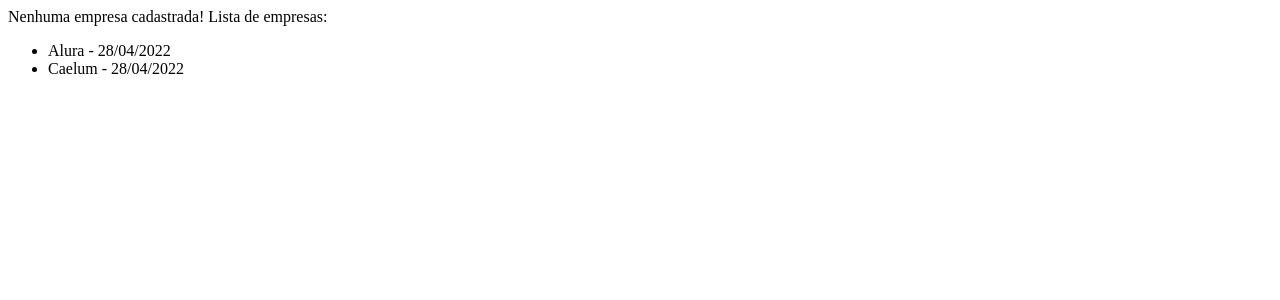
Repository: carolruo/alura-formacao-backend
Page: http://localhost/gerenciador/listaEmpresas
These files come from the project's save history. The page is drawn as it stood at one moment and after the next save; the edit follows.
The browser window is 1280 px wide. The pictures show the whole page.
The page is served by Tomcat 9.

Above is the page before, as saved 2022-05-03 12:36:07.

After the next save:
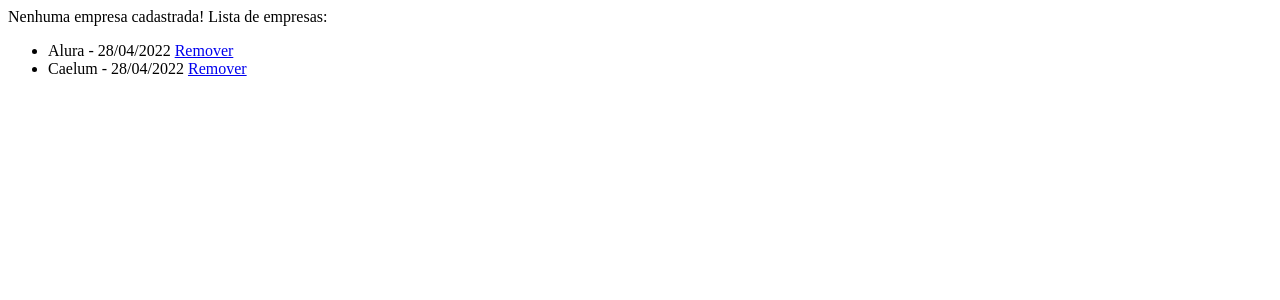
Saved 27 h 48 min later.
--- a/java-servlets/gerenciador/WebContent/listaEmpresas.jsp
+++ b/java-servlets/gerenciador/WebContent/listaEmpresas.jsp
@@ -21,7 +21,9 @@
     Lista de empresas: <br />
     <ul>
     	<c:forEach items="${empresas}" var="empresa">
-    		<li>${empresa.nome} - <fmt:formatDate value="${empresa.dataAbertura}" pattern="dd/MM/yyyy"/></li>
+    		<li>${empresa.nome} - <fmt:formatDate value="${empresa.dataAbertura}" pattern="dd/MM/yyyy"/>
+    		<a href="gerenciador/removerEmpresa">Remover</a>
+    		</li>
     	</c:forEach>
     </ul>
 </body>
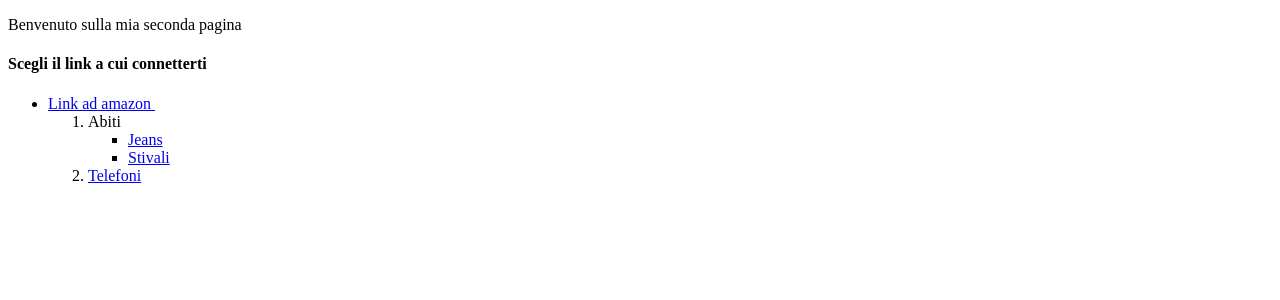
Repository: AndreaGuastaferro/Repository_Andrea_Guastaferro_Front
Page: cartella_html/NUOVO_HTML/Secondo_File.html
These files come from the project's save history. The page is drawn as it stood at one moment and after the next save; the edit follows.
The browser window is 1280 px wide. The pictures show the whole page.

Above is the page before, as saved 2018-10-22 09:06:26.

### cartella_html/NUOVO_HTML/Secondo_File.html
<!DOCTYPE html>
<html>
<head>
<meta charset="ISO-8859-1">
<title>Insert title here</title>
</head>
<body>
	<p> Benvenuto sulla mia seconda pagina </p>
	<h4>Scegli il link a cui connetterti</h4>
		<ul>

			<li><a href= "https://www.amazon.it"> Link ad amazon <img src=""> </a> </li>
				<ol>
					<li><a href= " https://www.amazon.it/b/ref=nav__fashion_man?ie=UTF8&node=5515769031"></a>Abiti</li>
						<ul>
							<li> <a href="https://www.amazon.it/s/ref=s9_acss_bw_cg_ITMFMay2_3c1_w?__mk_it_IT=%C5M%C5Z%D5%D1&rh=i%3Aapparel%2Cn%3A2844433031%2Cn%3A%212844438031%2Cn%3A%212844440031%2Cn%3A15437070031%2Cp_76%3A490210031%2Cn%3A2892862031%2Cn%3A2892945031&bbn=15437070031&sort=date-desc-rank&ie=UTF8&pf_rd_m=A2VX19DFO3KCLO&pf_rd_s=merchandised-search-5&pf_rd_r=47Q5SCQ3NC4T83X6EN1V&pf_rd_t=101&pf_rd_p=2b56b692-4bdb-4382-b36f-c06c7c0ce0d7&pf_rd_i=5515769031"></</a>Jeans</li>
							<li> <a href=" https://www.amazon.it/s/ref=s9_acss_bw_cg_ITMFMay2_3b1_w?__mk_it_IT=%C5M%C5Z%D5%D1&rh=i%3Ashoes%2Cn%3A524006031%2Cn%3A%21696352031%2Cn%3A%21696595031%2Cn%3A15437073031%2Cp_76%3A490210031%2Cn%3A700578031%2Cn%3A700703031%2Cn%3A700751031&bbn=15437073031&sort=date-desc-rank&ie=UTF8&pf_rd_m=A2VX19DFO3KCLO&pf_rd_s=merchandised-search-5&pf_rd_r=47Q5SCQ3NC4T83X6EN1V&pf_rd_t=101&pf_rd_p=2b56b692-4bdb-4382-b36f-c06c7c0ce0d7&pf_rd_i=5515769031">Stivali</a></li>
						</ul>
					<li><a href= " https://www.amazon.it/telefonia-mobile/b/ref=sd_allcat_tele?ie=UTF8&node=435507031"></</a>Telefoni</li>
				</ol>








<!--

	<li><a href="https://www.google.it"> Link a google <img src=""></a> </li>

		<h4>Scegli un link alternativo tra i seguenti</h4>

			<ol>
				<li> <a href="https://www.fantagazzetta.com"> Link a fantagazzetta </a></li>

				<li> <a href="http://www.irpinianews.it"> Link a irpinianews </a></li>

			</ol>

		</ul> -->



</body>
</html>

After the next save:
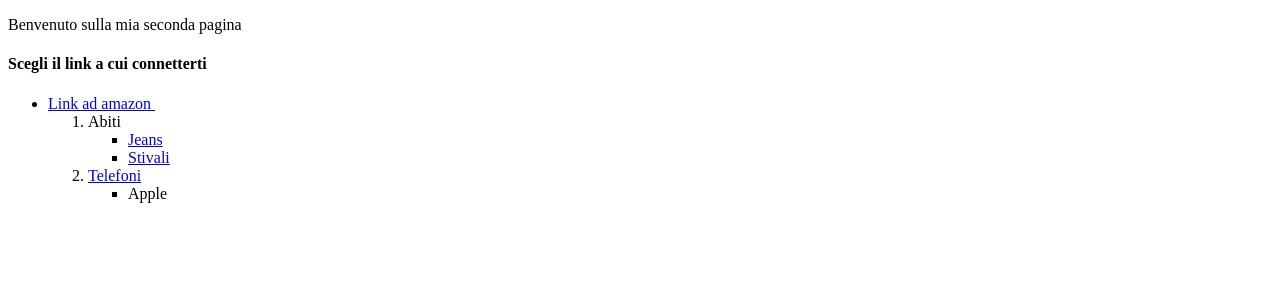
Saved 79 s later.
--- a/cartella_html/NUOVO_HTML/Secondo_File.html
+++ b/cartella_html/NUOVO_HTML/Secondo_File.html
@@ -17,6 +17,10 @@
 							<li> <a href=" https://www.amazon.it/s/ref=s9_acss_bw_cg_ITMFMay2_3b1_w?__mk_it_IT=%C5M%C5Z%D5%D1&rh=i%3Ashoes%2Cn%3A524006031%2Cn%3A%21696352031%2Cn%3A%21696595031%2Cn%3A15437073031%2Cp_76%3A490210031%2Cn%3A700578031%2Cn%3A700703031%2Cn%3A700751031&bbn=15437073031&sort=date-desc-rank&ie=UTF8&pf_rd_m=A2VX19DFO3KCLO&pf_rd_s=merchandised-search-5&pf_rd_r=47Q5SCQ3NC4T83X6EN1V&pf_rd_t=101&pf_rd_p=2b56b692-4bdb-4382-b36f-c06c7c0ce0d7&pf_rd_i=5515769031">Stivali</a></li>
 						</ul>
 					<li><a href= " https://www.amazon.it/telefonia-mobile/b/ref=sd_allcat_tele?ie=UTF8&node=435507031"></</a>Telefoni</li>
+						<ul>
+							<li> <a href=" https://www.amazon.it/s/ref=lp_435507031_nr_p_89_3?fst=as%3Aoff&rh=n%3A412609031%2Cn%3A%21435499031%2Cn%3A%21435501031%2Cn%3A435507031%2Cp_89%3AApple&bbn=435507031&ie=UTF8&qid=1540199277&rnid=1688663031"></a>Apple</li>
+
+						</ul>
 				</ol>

════════════════════

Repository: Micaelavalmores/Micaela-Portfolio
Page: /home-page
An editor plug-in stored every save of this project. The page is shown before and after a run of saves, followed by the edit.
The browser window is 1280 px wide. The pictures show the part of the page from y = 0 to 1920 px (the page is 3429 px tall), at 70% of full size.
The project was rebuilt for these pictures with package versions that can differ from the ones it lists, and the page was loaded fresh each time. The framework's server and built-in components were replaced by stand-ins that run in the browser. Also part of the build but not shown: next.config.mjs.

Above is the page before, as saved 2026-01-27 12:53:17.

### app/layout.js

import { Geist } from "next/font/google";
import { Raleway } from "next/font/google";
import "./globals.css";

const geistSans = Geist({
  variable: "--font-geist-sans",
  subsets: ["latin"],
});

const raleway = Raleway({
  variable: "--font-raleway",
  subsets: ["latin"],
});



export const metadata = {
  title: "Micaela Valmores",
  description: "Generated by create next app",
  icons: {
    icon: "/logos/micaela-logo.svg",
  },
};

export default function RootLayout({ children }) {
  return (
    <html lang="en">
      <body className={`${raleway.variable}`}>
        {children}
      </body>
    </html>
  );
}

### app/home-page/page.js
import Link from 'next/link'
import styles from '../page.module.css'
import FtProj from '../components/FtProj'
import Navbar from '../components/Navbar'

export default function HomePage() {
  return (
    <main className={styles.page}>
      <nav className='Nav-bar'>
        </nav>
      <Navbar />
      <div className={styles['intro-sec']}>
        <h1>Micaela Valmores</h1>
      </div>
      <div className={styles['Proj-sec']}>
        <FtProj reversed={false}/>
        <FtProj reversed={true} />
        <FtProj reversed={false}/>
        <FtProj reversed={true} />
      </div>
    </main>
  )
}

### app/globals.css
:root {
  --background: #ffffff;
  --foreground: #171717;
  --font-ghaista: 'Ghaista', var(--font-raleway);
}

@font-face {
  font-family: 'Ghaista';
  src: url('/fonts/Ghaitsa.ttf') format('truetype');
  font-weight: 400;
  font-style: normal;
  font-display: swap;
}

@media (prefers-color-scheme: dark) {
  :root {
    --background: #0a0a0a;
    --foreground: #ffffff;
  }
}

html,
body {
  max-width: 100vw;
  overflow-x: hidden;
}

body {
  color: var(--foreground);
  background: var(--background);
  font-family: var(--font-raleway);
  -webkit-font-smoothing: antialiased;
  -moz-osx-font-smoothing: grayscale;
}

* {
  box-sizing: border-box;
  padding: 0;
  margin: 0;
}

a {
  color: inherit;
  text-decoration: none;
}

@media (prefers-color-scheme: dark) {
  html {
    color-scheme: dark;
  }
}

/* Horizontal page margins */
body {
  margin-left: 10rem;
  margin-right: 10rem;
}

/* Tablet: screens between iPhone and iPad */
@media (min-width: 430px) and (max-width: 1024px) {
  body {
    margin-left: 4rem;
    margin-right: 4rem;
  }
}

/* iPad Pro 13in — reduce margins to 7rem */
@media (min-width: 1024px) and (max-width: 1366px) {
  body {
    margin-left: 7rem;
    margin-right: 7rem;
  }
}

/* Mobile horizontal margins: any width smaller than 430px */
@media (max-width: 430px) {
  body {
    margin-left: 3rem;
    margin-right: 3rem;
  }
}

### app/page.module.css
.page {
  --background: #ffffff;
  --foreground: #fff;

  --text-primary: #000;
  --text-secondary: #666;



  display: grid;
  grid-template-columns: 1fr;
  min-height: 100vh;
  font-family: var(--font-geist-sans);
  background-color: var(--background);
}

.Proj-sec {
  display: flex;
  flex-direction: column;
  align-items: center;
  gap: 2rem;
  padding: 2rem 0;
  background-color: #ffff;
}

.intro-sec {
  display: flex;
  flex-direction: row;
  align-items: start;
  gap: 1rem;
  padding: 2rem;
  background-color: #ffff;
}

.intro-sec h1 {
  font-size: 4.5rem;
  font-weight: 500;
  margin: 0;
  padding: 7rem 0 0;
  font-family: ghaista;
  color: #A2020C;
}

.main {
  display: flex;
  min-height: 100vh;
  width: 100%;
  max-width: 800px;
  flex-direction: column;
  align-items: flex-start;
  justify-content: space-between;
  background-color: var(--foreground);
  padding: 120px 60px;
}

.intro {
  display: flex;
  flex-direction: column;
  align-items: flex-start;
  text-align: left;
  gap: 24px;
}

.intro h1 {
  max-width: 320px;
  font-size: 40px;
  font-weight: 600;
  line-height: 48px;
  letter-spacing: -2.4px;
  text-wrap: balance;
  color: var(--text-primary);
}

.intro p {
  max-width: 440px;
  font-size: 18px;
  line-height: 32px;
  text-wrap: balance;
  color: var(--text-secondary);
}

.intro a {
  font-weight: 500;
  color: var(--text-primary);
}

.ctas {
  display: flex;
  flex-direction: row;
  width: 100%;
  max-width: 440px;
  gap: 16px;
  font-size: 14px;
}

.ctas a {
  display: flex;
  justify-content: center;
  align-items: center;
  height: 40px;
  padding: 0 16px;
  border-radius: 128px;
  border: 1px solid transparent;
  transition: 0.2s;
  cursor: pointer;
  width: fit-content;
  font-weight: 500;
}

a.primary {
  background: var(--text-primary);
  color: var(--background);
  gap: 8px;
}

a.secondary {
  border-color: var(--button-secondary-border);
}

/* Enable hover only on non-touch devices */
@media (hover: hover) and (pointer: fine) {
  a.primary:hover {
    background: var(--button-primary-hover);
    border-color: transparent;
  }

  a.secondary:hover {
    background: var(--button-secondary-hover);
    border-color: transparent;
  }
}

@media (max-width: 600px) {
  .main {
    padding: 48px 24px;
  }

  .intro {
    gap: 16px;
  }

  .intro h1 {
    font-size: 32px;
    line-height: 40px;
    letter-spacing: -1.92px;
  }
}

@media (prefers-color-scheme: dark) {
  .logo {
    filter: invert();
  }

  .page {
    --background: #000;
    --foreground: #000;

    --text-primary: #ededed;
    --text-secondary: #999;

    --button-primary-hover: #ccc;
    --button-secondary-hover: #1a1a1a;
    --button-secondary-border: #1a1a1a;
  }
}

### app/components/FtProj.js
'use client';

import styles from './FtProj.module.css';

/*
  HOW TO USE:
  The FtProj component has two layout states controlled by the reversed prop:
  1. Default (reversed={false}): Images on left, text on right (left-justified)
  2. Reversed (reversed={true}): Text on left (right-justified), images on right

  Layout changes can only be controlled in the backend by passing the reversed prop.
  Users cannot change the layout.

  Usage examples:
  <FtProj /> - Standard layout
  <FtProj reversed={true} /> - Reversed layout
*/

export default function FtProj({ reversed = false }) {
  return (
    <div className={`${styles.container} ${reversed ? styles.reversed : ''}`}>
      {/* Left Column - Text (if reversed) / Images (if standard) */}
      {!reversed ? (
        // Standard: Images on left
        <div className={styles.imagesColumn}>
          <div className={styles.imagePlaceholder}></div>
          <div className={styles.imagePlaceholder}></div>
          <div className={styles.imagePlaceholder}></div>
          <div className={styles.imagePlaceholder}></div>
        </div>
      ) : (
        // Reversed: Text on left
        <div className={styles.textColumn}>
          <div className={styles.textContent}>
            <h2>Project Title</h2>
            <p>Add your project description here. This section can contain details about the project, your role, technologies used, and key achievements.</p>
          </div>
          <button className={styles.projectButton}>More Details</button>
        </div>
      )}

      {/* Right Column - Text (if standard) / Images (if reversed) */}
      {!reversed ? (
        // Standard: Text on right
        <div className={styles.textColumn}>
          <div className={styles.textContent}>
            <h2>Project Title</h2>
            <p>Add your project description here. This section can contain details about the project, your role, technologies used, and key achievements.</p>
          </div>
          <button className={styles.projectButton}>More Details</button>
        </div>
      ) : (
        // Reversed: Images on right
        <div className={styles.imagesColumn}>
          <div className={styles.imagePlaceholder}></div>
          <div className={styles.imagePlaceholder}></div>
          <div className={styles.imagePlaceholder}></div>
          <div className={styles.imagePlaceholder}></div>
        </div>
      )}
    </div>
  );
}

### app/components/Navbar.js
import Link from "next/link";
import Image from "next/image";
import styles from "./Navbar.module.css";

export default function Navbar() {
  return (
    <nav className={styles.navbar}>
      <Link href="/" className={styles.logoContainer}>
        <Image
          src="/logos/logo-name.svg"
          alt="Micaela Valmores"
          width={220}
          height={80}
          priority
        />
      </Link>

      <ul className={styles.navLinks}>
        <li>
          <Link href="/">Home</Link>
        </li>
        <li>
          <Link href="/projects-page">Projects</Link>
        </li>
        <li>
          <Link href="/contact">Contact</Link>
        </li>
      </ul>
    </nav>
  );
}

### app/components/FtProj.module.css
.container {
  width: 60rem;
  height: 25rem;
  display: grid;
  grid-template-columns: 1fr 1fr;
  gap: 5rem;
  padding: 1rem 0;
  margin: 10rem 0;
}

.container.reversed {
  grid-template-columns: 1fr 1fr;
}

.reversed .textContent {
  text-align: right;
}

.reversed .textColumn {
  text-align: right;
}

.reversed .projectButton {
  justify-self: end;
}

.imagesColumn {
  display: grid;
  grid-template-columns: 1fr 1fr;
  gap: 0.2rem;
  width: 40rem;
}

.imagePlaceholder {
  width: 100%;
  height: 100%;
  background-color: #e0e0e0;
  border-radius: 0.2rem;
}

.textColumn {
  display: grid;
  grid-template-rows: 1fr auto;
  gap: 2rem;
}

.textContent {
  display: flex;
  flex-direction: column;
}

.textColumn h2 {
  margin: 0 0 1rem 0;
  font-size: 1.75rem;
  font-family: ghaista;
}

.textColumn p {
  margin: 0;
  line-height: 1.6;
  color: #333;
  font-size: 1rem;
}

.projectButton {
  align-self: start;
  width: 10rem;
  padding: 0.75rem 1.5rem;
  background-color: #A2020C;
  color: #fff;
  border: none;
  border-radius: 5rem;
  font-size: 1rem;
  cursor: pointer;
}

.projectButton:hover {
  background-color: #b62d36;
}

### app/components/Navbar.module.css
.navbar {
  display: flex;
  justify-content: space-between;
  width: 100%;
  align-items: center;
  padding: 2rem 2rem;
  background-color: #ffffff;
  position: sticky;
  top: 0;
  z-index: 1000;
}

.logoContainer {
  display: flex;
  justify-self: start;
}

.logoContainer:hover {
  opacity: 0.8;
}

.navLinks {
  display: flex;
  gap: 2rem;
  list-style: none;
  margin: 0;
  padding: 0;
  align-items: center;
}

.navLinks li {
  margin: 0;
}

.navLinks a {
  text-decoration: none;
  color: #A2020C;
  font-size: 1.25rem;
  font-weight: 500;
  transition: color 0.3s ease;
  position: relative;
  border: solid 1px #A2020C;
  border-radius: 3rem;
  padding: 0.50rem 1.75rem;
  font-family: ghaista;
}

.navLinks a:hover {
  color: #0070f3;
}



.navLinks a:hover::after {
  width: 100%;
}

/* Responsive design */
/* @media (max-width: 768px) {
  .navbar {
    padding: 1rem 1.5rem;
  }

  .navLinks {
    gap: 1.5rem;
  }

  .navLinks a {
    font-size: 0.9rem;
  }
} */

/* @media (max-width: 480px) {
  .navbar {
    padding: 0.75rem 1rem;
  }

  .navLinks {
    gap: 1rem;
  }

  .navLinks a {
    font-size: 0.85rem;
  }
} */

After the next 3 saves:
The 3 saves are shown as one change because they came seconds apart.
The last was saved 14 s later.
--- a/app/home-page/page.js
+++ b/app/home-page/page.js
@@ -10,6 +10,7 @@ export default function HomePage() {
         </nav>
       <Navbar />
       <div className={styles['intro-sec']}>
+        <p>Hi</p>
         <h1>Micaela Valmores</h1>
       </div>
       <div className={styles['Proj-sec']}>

════════════════════

## EXERCISE DETAILS
Everything from the line with "font-size: 40px;" through the line with "border: 1px solid transparent;" should be written out exactly as it appears above, end lines included, and nothing outside that range.

## EXERCISE SOLUTION
  font-size: 40px;
  font-weight: 600;
  line-height: 48px;
  letter-spacing: -2.4px;
  text-wrap: balance;
  color: var(--text-primary);
}

.intro p {
  max-width: 440px;
  font-size: 18px;
  line-height: 32px;
  text-wrap: balance;
  color: var(--text-secondary);
}

.intro a {
  font-weight: 500;
  color: var(--text-primary);
}

.ctas {
  display: flex;
  flex-direction: row;
  width: 100%;
  max-width: 440px;
  gap: 16px;
  font-size: 14px;
}

.ctas a {
  display: flex;
  justify-content: center;
  align-items: center;
  height: 40px;
  padding: 0 16px;
  border-radius: 128px;
  border: 1px solid transparent;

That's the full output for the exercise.